→ **Task to carry out**: Nothing but a number is needed: the count of lines below that include "item".
** Opening Extracted material block **
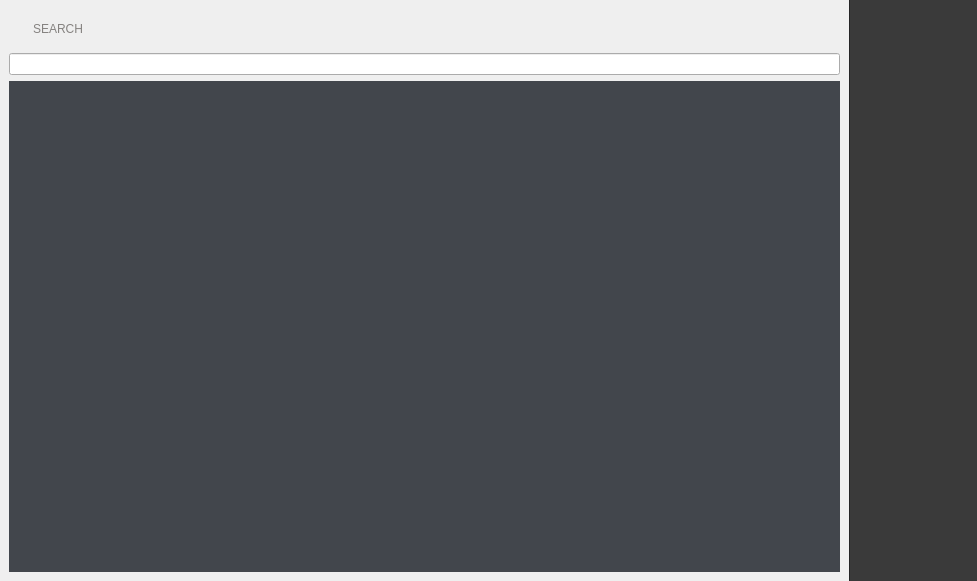
Qt form ui/zenoedit/nodesview/zenographseditor.ui (zenustech/zeno) before a commit.
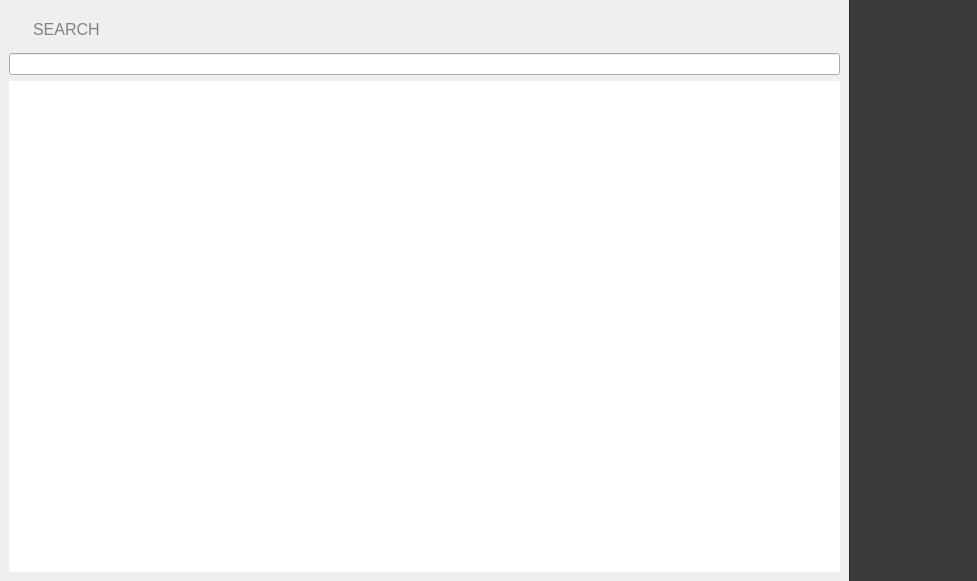
The same form after that commit. The open tabs and pages were chosen to show the change. Custom widgets are drawn as their Qt base class.

Commit message: set 'note sans sc' as default font

```diff
--- a/ui/zenoedit/nodesview/zenographseditor.ui
+++ b/ui/zenoedit/nodesview/zenographseditor.ui
@@ -235,7 +235,7 @@
                <widget class="QLabel" name="label_2">
                 <property name="styleSheet">
                  <string notr="true">color: #858280;
-font: 12pt 'HarmonyOS Sans';</string>
+font-size: 12pt;</string>
                 </property>
                 <property name="text">
                  <string>SEARCH</string>
@@ -272,39 +272,6 @@
               <property name="focusPolicy">
                <enum>Qt::NoFocus</enum>
               </property>
-              <property name="styleSheet">
-               <string notr="true">QTreeView
-{
-	background-color: rgb(66,70,76);
-	show-decoration-selected: 1;
-	font: 12pt 'HarmonyOS Sans';
-}
-
-QTreeView::item {
-	color: #858280;
-	border: 1px solid transparent;
-}
-
-QTreeView::item:hover {
-	background-color: transparent;
-}
-
-QTreeView::item:selected {
-	border: 1px solid #4B9EF4;
-	background: #334960;
-	color: #ffffff;
-}
-
-QTreeView::item:selected:active{
-	background: #334960;
-	color: #ffffff;
-}
-
-QTreeView::item:selected:!active {
-	background: #334960;
-	color: #ffffff;
-}</string>
-              </property>
               <property name="frameShape">
                <enum>QFrame::NoFrame</enum>
               </property>
```
Left out of the diff: 37 changed lines with no effect on the pictures. The commit also changes 18 other files.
** Closing Extracted material block **
→ **Output for this task**: 5